• [Problem description] Go through the records below line by line. Count the lines with "direction" and give the count alone.

Input for this task Start Marker

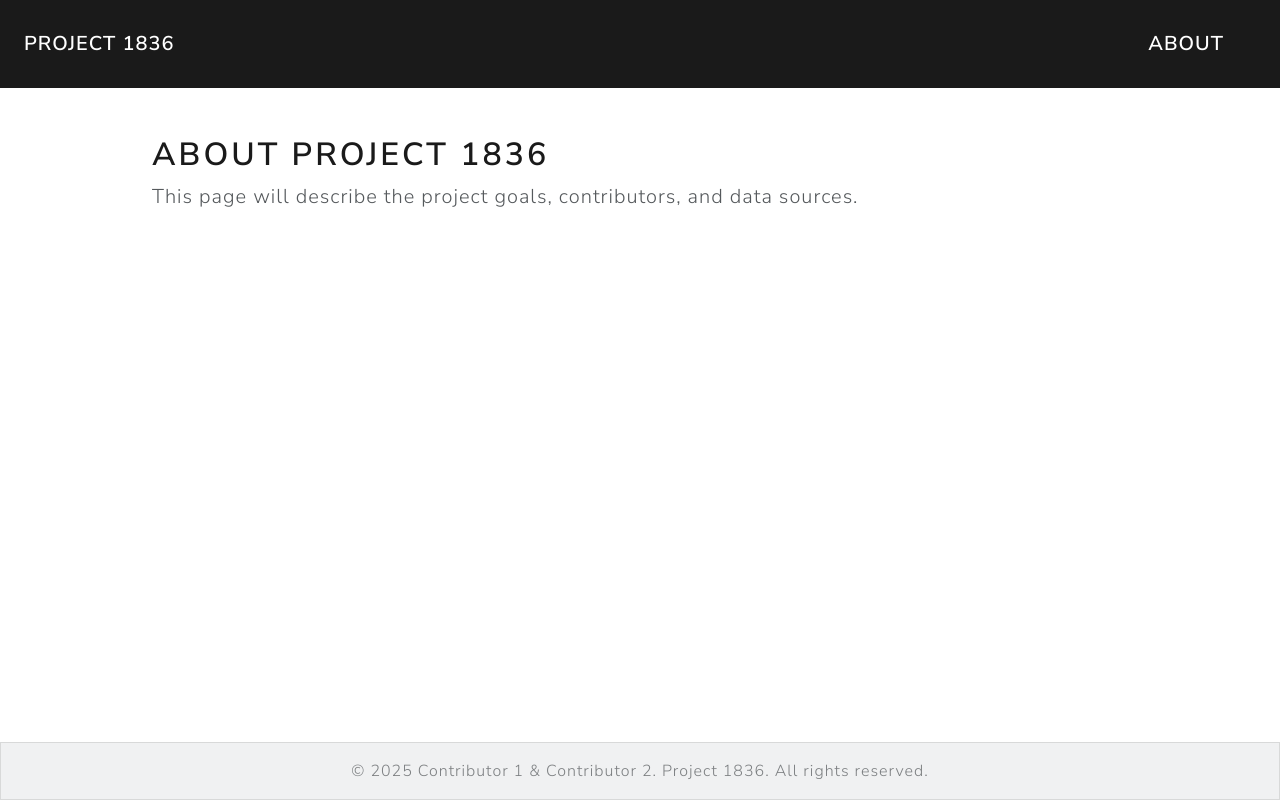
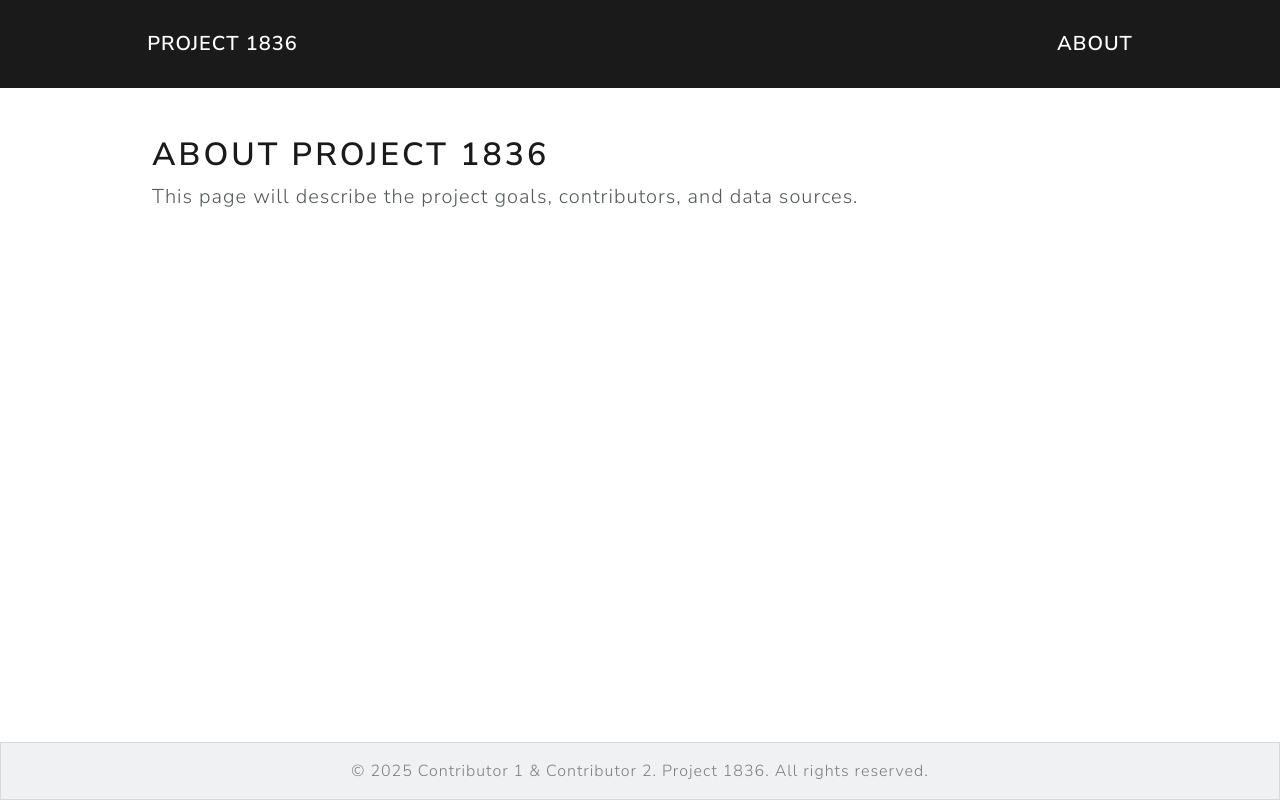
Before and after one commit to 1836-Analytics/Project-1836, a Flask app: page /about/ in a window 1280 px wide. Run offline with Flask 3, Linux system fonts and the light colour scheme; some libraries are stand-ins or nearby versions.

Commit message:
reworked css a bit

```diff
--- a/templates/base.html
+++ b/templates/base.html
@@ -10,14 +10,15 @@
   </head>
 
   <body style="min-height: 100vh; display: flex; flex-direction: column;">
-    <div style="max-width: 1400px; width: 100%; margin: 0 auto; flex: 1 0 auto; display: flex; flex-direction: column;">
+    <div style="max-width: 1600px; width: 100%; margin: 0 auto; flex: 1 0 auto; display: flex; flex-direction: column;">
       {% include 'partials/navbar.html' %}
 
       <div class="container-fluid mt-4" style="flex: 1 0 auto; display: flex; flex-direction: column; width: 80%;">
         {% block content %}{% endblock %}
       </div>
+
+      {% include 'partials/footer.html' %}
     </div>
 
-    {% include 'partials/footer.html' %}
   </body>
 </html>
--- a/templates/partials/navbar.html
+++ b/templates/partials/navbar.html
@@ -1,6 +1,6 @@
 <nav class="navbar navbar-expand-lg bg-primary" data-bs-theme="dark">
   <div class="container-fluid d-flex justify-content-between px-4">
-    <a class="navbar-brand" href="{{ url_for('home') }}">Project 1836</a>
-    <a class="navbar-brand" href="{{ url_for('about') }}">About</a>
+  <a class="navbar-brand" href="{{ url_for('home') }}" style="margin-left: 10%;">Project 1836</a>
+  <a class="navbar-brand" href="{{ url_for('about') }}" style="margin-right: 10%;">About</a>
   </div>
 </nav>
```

Input for this task End Marker
Input for this task Start Marker

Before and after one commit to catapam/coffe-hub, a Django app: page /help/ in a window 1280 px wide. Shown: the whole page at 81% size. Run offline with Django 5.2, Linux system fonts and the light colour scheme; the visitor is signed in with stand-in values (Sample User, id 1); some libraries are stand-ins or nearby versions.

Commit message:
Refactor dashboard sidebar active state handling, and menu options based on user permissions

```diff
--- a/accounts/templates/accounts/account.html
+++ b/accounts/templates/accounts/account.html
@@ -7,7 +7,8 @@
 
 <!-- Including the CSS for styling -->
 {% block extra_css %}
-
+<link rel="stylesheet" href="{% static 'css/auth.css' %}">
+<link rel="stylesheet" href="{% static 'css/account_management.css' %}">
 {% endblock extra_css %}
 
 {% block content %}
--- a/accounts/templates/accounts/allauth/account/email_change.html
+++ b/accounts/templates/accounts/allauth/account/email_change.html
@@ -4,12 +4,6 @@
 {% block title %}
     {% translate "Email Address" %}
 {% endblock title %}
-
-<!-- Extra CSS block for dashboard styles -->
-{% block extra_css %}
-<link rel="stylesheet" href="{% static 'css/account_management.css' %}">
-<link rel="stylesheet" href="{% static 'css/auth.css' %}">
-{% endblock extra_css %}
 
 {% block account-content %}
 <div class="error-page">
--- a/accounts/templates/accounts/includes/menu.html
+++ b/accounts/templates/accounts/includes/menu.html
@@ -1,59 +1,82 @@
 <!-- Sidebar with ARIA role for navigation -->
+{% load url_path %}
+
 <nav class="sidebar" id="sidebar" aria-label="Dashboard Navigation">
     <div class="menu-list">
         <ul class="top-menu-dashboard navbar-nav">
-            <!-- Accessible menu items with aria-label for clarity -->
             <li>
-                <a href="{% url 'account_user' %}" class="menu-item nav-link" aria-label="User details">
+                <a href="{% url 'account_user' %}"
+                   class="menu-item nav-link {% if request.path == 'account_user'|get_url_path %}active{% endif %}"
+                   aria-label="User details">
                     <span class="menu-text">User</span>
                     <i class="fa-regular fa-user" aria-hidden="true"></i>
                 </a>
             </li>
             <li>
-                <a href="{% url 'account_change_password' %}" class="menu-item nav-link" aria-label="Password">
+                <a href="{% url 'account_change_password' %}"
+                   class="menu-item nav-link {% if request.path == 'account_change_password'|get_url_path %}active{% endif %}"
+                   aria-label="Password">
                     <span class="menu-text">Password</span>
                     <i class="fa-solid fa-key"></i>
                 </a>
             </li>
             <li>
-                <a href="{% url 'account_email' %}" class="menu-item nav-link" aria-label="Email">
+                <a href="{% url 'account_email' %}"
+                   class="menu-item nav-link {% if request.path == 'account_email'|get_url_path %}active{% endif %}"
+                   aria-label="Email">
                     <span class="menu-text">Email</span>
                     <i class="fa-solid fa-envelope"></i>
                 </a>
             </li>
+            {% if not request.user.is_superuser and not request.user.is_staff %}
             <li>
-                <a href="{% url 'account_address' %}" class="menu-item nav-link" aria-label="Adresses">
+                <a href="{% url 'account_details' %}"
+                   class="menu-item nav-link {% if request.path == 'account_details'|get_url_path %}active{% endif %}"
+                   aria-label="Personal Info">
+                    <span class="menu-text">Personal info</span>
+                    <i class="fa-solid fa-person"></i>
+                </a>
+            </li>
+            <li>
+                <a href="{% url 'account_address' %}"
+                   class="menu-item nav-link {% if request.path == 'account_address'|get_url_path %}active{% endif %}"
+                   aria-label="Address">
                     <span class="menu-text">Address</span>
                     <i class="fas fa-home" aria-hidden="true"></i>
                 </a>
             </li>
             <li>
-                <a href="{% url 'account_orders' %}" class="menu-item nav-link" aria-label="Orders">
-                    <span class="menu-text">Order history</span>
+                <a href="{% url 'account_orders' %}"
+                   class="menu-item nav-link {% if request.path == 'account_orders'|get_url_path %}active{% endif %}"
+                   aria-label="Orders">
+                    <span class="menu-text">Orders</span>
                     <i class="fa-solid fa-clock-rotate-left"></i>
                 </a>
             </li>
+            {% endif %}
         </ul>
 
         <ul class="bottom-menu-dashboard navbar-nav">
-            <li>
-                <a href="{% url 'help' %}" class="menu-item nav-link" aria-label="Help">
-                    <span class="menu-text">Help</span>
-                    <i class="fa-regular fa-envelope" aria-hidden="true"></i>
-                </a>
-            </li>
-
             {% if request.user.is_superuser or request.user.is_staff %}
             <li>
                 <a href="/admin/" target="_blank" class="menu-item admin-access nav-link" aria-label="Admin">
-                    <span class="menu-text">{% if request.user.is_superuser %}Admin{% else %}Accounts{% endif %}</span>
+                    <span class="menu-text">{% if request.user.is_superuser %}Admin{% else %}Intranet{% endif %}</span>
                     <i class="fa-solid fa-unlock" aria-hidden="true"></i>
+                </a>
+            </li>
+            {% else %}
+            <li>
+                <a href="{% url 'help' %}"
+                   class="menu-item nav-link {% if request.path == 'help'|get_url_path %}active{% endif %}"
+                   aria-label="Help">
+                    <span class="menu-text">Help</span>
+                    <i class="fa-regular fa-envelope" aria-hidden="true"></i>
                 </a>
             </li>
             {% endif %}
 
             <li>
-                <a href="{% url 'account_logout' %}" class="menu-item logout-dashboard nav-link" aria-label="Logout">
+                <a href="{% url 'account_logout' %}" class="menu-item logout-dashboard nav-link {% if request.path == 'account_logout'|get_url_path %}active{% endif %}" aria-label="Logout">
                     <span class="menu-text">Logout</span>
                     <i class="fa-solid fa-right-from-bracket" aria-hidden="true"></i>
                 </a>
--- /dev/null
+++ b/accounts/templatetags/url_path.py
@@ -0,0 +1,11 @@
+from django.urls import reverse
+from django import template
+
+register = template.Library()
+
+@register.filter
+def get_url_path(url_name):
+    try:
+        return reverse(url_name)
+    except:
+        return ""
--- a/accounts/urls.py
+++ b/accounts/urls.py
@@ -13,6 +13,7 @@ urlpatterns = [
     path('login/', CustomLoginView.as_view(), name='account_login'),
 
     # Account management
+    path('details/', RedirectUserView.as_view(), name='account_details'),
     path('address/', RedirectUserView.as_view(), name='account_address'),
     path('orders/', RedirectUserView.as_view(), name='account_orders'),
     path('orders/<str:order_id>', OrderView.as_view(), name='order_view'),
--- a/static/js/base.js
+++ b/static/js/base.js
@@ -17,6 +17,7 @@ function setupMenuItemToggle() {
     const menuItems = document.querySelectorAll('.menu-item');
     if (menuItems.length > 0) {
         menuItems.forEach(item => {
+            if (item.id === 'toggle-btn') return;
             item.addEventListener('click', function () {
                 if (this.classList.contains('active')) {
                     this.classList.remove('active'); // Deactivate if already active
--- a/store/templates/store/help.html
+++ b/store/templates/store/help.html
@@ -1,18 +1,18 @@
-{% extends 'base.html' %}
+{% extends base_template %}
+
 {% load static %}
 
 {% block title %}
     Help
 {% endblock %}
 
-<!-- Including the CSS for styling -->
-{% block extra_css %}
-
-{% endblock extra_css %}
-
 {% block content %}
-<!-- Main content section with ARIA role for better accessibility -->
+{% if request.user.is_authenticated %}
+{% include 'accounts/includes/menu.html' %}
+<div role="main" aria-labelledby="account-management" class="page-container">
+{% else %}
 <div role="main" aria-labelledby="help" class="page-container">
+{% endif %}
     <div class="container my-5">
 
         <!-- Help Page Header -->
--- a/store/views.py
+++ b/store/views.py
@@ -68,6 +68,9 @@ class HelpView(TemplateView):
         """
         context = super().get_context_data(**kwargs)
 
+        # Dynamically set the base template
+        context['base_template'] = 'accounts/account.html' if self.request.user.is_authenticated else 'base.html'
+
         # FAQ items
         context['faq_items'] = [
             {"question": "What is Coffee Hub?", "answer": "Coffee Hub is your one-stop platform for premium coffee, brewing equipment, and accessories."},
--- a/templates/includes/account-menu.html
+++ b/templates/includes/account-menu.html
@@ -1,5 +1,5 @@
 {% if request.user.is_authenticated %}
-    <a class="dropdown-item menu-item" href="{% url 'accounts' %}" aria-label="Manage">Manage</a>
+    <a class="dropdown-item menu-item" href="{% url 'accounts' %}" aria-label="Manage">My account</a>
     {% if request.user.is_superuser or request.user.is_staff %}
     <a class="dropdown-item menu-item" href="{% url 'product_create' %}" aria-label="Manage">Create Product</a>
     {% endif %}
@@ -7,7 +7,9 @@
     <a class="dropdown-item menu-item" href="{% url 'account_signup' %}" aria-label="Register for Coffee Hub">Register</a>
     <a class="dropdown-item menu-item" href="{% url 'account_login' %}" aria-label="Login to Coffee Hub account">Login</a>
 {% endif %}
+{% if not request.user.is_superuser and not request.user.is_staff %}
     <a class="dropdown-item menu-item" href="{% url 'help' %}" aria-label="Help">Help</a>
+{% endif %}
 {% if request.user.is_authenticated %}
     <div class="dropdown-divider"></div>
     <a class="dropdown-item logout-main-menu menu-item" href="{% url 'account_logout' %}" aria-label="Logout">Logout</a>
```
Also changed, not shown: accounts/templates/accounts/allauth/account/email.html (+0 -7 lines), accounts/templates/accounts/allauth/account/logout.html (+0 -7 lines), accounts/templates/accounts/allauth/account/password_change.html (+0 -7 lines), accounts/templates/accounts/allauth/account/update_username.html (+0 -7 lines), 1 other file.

Input for this task End Marker

• [Task output] 4